» Problem to work on
Scan the entries below. Report each line where the string "className" occurs.

» The input
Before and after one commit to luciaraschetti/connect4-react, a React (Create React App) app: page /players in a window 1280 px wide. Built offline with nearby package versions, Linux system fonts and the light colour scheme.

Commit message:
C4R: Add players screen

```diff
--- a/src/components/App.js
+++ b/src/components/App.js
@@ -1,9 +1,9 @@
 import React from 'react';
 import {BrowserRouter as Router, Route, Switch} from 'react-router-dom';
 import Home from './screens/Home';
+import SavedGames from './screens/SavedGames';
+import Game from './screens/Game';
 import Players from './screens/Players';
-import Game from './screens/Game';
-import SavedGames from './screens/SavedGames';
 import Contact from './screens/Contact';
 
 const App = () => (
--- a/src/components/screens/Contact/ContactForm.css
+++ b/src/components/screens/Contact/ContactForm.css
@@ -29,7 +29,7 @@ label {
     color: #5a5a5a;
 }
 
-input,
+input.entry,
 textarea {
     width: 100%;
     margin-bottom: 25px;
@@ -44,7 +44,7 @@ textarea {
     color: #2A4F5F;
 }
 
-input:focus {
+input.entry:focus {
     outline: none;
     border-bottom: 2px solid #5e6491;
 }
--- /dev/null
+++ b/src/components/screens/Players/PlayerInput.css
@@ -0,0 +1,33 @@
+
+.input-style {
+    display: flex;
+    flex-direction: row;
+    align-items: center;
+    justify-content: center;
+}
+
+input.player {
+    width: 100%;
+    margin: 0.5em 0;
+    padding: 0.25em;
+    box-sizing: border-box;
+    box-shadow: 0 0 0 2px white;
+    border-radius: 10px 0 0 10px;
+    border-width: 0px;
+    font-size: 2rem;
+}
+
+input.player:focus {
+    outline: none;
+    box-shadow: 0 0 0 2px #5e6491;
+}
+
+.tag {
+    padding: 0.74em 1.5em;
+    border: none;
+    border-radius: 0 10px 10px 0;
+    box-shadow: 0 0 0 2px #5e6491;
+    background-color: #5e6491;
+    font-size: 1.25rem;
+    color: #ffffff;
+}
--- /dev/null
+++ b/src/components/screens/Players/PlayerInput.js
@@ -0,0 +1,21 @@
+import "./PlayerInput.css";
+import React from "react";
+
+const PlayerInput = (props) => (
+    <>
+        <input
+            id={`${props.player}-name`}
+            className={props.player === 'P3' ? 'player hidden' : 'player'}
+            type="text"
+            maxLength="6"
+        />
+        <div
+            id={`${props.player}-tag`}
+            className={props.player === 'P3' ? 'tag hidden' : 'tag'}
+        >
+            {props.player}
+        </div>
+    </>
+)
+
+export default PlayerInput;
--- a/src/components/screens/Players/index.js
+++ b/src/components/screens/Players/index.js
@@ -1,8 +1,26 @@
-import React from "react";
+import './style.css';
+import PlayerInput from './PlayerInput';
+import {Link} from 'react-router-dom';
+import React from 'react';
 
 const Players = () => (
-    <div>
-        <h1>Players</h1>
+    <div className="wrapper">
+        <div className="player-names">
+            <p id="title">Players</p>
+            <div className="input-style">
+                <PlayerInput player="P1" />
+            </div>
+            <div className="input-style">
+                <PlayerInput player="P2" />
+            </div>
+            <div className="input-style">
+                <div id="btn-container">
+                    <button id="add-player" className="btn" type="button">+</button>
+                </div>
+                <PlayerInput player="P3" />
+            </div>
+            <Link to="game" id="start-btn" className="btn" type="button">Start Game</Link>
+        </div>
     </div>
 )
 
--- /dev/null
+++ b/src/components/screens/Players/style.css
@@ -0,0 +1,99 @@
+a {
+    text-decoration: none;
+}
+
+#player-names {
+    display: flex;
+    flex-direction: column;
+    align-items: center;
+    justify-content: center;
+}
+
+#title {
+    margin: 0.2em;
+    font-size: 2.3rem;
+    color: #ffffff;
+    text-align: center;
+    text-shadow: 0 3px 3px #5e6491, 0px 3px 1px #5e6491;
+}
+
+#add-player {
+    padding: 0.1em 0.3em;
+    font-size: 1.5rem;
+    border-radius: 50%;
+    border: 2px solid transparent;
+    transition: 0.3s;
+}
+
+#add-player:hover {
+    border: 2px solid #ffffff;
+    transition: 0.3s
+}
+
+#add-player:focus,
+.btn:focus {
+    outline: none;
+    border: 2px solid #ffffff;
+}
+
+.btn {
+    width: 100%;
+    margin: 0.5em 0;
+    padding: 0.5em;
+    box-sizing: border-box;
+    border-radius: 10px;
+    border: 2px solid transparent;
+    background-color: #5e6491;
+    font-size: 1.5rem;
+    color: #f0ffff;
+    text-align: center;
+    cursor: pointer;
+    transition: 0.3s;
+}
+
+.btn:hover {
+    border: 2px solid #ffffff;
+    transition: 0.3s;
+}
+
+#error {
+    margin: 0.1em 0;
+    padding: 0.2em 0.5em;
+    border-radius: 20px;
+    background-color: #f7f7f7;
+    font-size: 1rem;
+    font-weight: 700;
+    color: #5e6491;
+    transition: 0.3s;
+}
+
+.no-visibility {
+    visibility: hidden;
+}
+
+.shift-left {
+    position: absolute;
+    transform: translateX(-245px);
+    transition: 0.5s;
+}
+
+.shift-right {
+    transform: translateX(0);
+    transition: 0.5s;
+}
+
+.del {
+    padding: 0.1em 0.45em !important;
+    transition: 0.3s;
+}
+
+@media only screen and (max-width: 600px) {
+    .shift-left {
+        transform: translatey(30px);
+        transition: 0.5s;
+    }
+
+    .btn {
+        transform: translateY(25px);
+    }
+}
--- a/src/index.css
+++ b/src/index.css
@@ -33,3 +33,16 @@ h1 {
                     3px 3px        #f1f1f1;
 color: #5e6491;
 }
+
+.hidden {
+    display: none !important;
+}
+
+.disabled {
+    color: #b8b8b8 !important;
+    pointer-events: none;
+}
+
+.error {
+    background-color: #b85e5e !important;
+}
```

» Task response
+            className={props.player === 'P3' ? 'player hidden' : 'player'}
+            className={props.player === 'P3' ? 'tag hidden' : 'tag'}
+    <div className="wrapper">
+        <div className="player-names">
+            <div className="input-style">
+            <div className="input-style">
+            <div className="input-style">
+                    <button id="add-player" className="btn" type="button">+</button>
+            <Link to="game" id="start-btn" className="btn" type="button">Start Game</Link>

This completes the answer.